Ernst Weber (1795 -1878) He was a doctor and professor of anatomy at the University of Leipzig. He asked a fundamental questions about perception –How do we notice the difference in intensities of two different stimuli? (e.g. how do we know that one thing weighs more than another) He set out to systematically and experimentally study this question. He developed a ‘psychological law’ concerning ‘just noticeable differences’ –∆R/R=K where R is the stimulus intensity (R=Reiz) and K is a constant
Gustav Fechner (1801-1887) Fechner also studied and worked at the University of Leipzig.
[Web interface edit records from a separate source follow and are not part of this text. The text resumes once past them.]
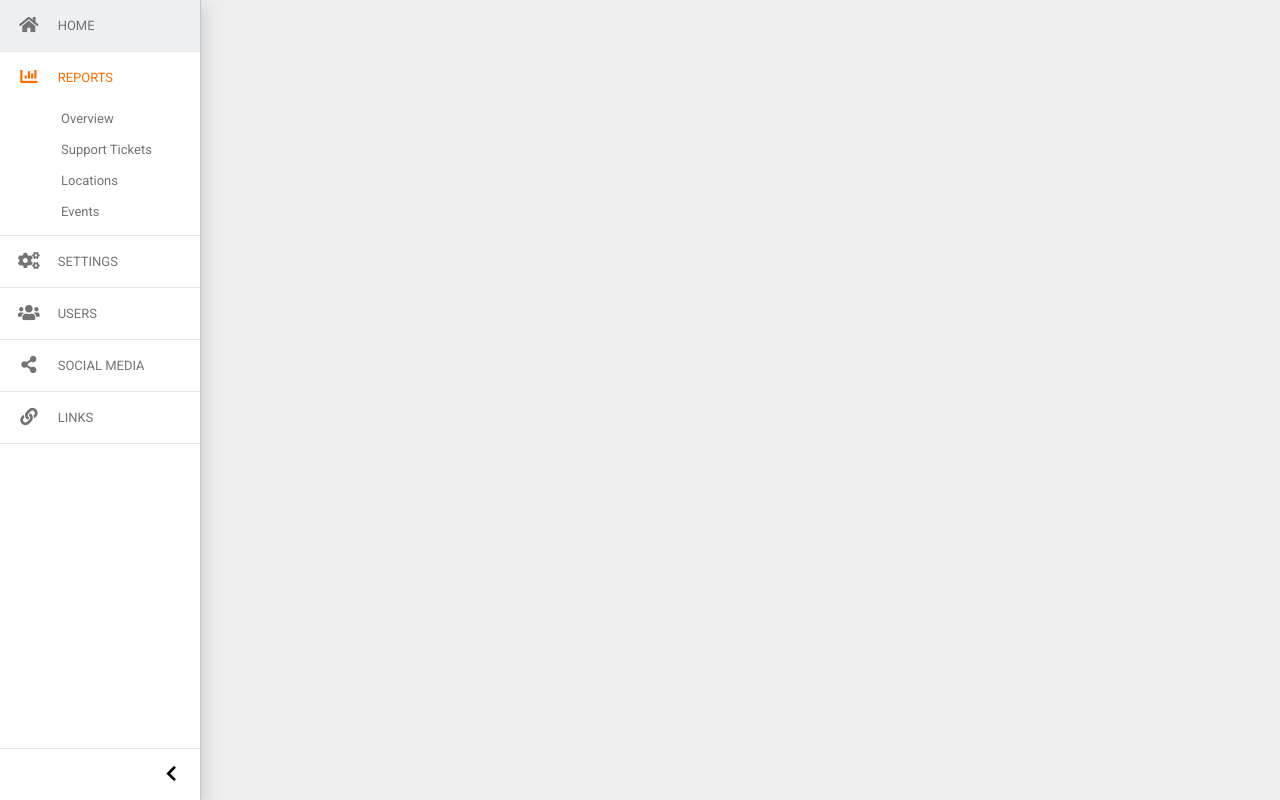
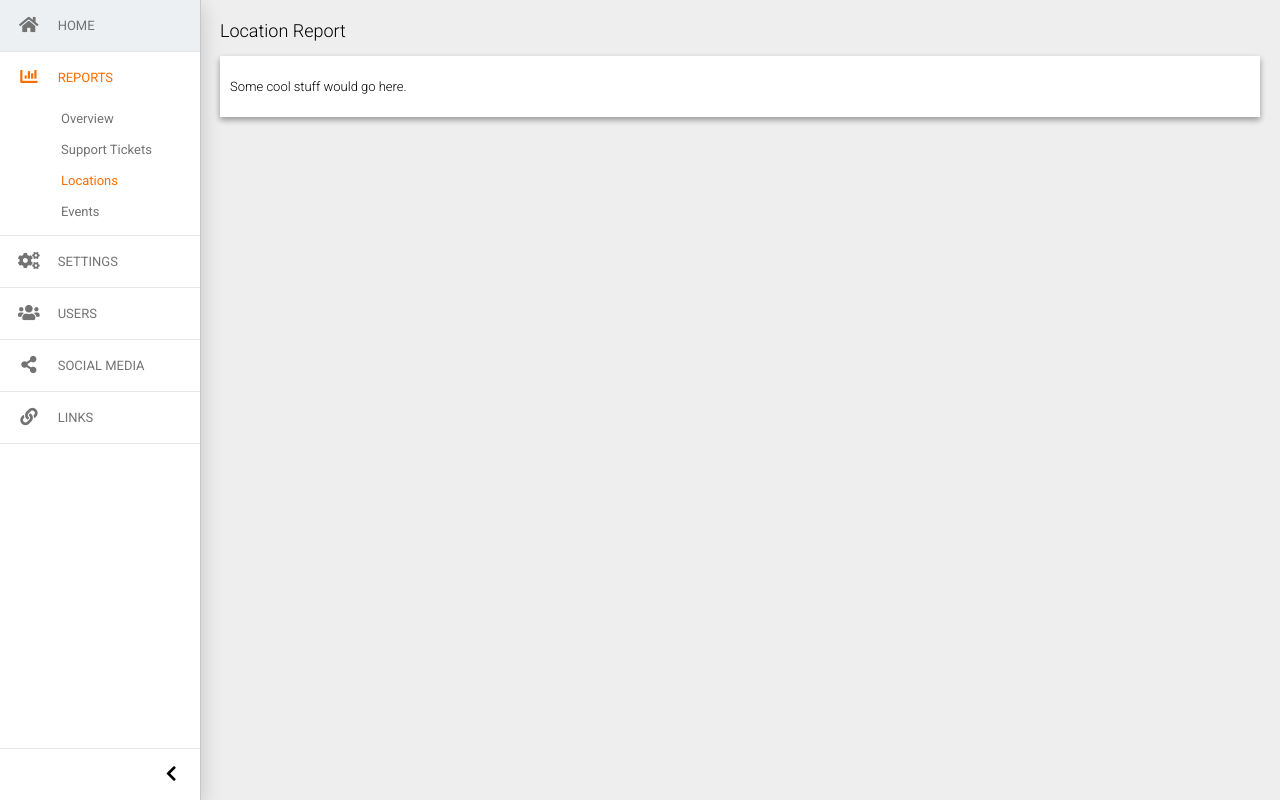
Before and after one commit to srayner/monel2, a React (Create React App) app: page /reports/locations in a window 1280 px wide. Built offline with nearby package versions, Linux system fonts and the light colour scheme.

Commit message:
added pages for sub menu.

```diff
--- a/src/App.js
+++ b/src/App.js
@@ -12,6 +12,10 @@ import data from './config/data';
 // pages
 import Home from './pages/Home';
 import Reports from './pages/Reports';
+import ReportsOverview from './pages/reports/Overview';
+import ReportsSupportTickets from './pages/reports/SupportTickets'
+import ReportsLocations from './pages/reports/Locations';
+import ReportsEvents from './pages/reports/Events';
 import Settings from './pages/Settings';
 import Users from './pages/Users';
 import SocialMedia from './pages/SocialMedia';
@@ -42,6 +46,10 @@ class App extends Component {
                     <SideMenu items={this.state.menuItems} toggleCallback={this.menuToggleCallback}/>
                     <Route exact path="/" render={props => (<Home stats={this.state.stats} data={this.state.data}/>)}/>
                     <Route exact path="/reports" render={props => (<Reports/>)}/>
+                    <Route exact path="/reports/overview" render={props => (<ReportsOverview/>)}/>
+                    <Route exact path="/reports/support-tickets" render={props => (<ReportsSupportTickets/>)}/>
+                    <Route exact path="/reports/locations" render={props => (<ReportsLocations/>)}/>
+                    <Route exact path="/reports/events" render={props => (<ReportsEvents/>)}/>
                     <Route exact path="/settings" render={props => (<Settings/>)}/>
                     <Route exact path="/users" render={props => (<Users/>)}/>
                     <Route exact path="/social-media" render={props => (<SocialMedia/>)}/>
--- a/src/config/menu.js
+++ b/src/config/menu.js
@@ -19,7 +19,7 @@ const menuItems = [
             },
             {
                 text: 'Locations',
-                route: '/reports/location',
+                route: '/reports/locations',
             },
             {
                 text: 'Events',
--- /dev/null
+++ b/src/pages/reports/Events.js
@@ -0,0 +1,15 @@
+import React from 'react';
+import Card from '../../components/Card/Card';
+
+const ReportsEvents = (props) => {
+    return (
+        <div>
+            <h2>Events Report</h2>
+            <Card type="card-2">
+                <p>Some cool stuff would go here.</p>
+            </Card>
+        </div>
+    )
+}
+
+export default ReportsEvents;
--- /dev/null
+++ b/src/pages/reports/Locations.js
@@ -0,0 +1,15 @@
+import React from 'react';
+import Card from '../../components/Card/Card';
+
+const ReportsLocations = (props) => {
+    return (
+        <div>
+            <h2>Location Report</h2>
+            <Card type="card-2">
+                <p>Some cool stuff would go here.</p>
+            </Card>
+        </div>
+    )
+}
+
+export default ReportsLocations;
--- /dev/null
+++ b/src/pages/reports/Overview.js
@@ -0,0 +1,15 @@
+import React from 'react';
+import Card from '../../components/Card/Card';
+
+const ReportsOverview = (props) => {
+    return (
+        <div>
+            <h2>Overview</h2>
+            <Card type="card-2">
+                <p>Some cool stuff would go here.</p>
+            </Card>
+        </div>
+    )
+}
+
+export default ReportsOverview;
--- /dev/null
+++ b/src/pages/reports/SupportTickets.js
@@ -0,0 +1,15 @@
+import React from 'react';
+import Card from '../../components/Card/Card';
+
+const ReportsSupportTickets = (props) => {
+    return (
+        <div>
+            <h2>Support Ticket Report</h2>
+            <Card type="card-2">
+                <p>Some cool stuff would go here.</p>
+            </Card>
+        </div>
+    )
+}
+
+export default ReportsSupportTickets;
```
Fechner is considered the founder of Psychophysics – the study of the relationship between stimuli (specified in physical terms) and the sensations and perceptions evoked by these stimuli He studied the limen (thresholds) of perception –Absolute (what is the minimal amount of energy for a stimulus to be detected) –Relative (what change in stimulus energy is required for that change to be detected) He was interested in relating the perceived magnitude of a sensation to the physical stimulus: –S = k log R
Hermann Von Helmholz (1821 -1894) Helmholz studied at a medical institute in Berlin and served as a military surgeon in the prussian army. He later worked as a professor in the University of Konisberg doing ground breaking research in physiology, physics and psychology He developed a theory of hearing that involved the basilar member acting as a tonal analyzer responding differentially to different frequencies. His method focussed on sensations themselves and not on the objects sensed –He introduced the idea of unconscious processing of stimuli (based on learned associations –This process is inductive and leads to generalisations between similar stimuli
Wilhelm Wundt (1832 – 1920) Wilhelm Wundt was born in the Baden region of southwest Germany He studied at the University of Heidelberg initially as a physiologist but changing to medicine and then back to physiology. He later working in Leipzig In his book (Principles of Physiological Psychology) Wundt set about establishing Psychology as the experimental science of the mind. He emphasized the need to study the ‘content’ of the mind Both attention and volition were fundamental to Wundt’s psychology which he name ‘voluntarism’
Edward Titchener (1867-1927) Titchener, was a British student of Wilhelm Wundt and eventually founded the first Psychology Department in the USA at Cornell. He originally studied philosophy at Oxford University but became fascinated by Wundt’s work He developed his own view of Wundtian Psychology and tried to convince his American Colleagues of its importance Structuralism was his renamed version of ‘voluntarism’
Structural Psychology Structural Psychology had three fundamental aims –To describe consciousness in terms of its basic elements –To describe how those elements combine together –To explain how the nervous system is connected to consciousness Consciousness was defined as immediate experience – the nature of experience as it is experienced The experimental method used was introspection –It was only considered appropriate if it was conducted by well-trained scientists Most of the findings of this system of Psychology were undermined by other researchers –E.g. the ‘Imageless thought’ controversy –Boring (1950) noted that Structural Psychology was probably a negative force in the development of Psychology – a lot of effort was spent discrediting structural psychology.